[Collected data]
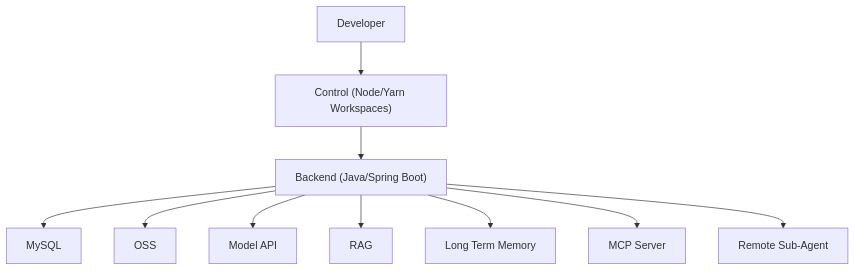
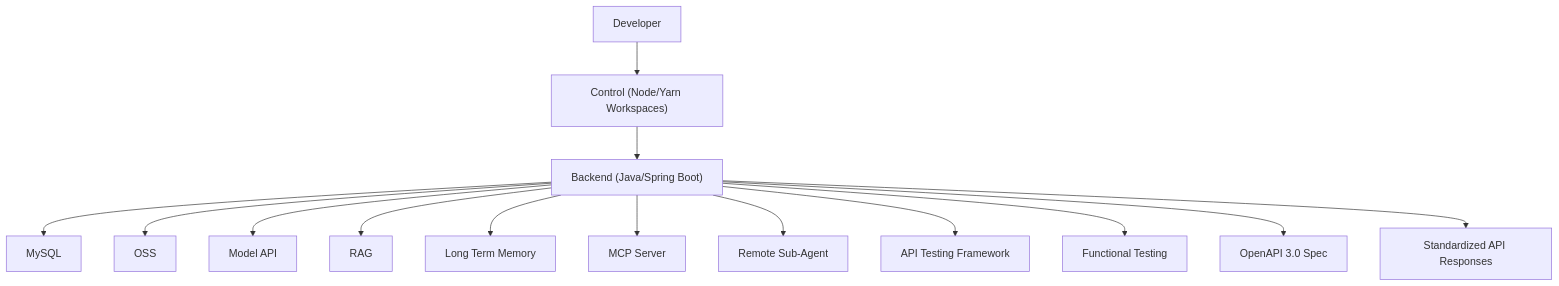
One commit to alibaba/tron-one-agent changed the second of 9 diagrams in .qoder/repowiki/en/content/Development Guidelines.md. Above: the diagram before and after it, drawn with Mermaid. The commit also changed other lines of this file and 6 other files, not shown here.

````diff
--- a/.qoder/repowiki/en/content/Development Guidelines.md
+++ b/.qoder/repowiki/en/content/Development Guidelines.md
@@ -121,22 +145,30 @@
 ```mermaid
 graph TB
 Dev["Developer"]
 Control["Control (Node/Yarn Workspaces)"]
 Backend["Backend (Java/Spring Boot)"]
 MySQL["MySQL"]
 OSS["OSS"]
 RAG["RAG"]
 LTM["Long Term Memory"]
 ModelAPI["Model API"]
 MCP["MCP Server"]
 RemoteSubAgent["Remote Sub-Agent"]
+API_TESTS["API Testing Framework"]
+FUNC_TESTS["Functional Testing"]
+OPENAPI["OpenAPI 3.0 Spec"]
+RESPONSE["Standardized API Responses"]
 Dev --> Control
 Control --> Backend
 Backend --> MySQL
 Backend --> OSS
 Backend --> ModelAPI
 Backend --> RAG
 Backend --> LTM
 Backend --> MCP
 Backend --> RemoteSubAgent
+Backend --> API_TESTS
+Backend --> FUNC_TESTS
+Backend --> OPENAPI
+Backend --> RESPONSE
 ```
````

#### WHAT IS NEEDED
Render the records above word for word and leave the pictures out.

#### YOUR SOLUTION
One commit to alibaba/tron-one-agent changed the second of 9 diagrams in .qoder/repowiki/en/content/Development Guidelines.md. Above: the diagram before and after it, drawn with Mermaid. The commit also changed other lines of this file and 6 other files, not shown here.

````diff
--- a/.qoder/repowiki/en/content/Development Guidelines.md
+++ b/.qoder/repowiki/en/content/Development Guidelines.md
@@ -121,22 +145,30 @@
 ```mermaid
 graph TB
 Dev["Developer"]
 Control["Control (Node/Yarn Workspaces)"]
 Backend["Backend (Java/Spring Boot)"]
 MySQL["MySQL"]
 OSS["OSS"]
 RAG["RAG"]
 LTM["Long Term Memory"]
 ModelAPI["Model API"]
 MCP["MCP Server"]
 RemoteSubAgent["Remote Sub-Agent"]
+API_TESTS["API Testing Framework"]
+FUNC_TESTS["Functional Testing"]
+OPENAPI["OpenAPI 3.0 Spec"]
+RESPONSE["Standardized API Responses"]
 Dev --> Control
 Control --> Backend
 Backend --> MySQL
 Backend --> OSS
 Backend --> ModelAPI
 Backend --> RAG
 Backend --> LTM
 Backend --> MCP
 Backend --> RemoteSubAgent
+Backend --> API_TESTS
+Backend --> FUNC_TESTS
+Backend --> OPENAPI
+Backend --> RESPONSE
 ```
````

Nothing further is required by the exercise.